Yelaine Rodriguez is one young voice coming out of the Bronx and Uptown Manhattan’s vibrant Dominican Yol cultural scene. A graduate of Parson’s BFA program in fashion design, Rodriguez has focused her hybrid work around explorations of Dominican identity in all its complexity; but her biggest splash on the New York scene has undoubtedly been as the curator behind the La Lucha art exhibition series, which brings together Dominican and Haitian artists in a space of critical reflection.

In fact, the first edition of La Lucha, subtitled “Quisqueya & Haiti, One Island”, was well ahead of the curve when it hit Washington Height’s Rio Penthouse Gallery back in 2015, and the ambitious project brought together a total of 27 artists in partnership with Haiti Cultural Exchange.

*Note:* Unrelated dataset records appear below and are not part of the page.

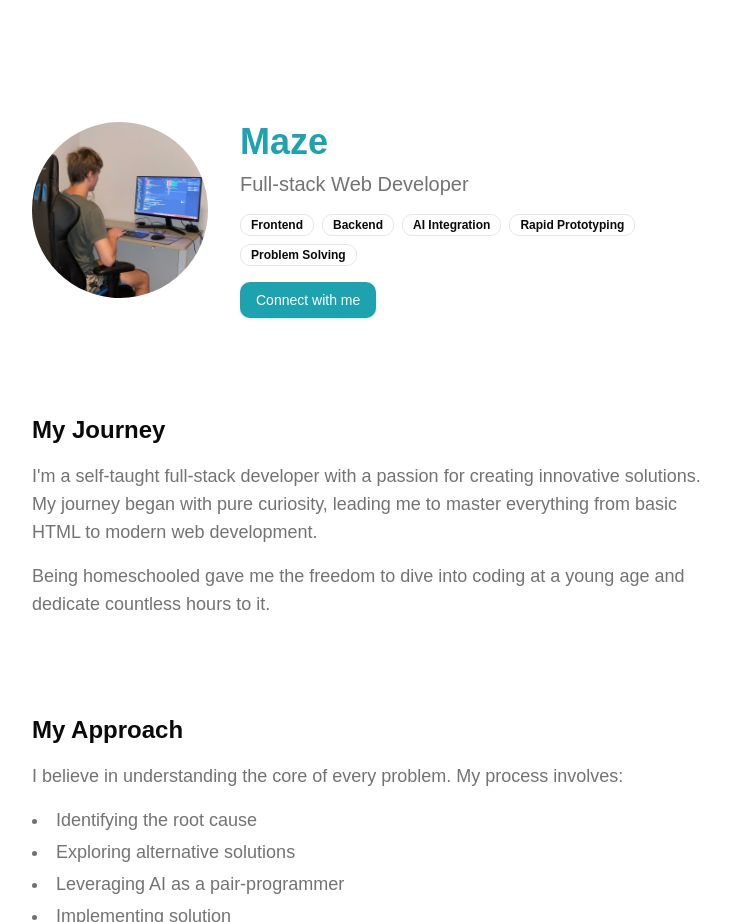
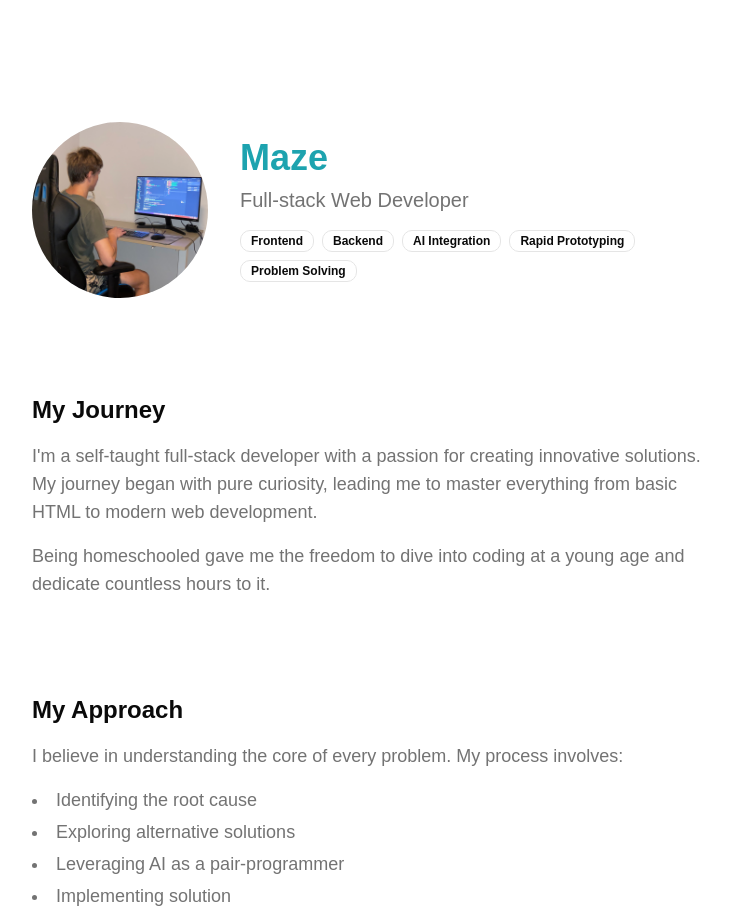
Before and after one commit to mazeincoding/maze-portfolio, a Next.js app: page / in a window 1280 px wide. Shown: the part 4160-5082 px from the top of the page, without its empty margins (400-1131 px from the left). Built offline with nearby package versions, Linux system fonts and the light colour scheme.

Commit message:
Center profile on about section vertically

```diff
--- a/src/components/about.tsx
+++ b/src/components/about.tsx
@@ -29,7 +29,10 @@ export default function AboutPage() {
   const { scrollToSection } = useScrollToSection();
 
   return (
-    <div className="container mx-auto px-12 py-8 sm:py-16 max-w-3xl space-y-24" id="about-section">
+    <div
+      className="container mx-auto px-12 py-8 sm:py-16 max-w-3xl space-y-24"
+      id="about-section"
+    >
       <ProfileSection scrollToSection={scrollToSection} />
       <Section title="My Journey">
         <Paragraph>
@@ -81,7 +84,7 @@ function ProfileSection({
   scrollToSection: (section: string) => void;
 }) {
   return (
-    <section className="flex flex-col sm:flex-row items-center sm:items-start gap-8">
+    <section className="flex flex-col sm:flex-row sm:items-center items-center gap-8">
       <Image
         src="/images/me-working.jpg"
         alt="Maze coding"
@@ -104,9 +107,6 @@ function ProfileSection({
             </Badge>
           ))}
         </div>
-        <Button onClick={() => scrollToSection("contact-section")}>
-          Connect with me
-        </Button>
       </div>
     </section>
   );
```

Since then, Yelaine has followed up with several more events that have continued to push the conversation while inspiring vocal protests from stateside Dominican nationalists.

But, as Yelaine herself told NY1 late last year, “If they protest you, that means that you’re doing your job, because at least they’re thinking about the subject.” And indeed, rather than offering up some anti-patriotic criticism, as her own critics claim, Yelaine is inviting members of both communities to remember that the narrative around Dominican-Haitian relations hasn’t always been about “hatred and separation.”

Indeed, rather than taking sides on a contentious political issue, Yelaine’s work as a curator and artist is about finding a place of mutual respect and common humanity, laying the cultural groundwork for true dialogue and transformational change.

H/T The Creators Project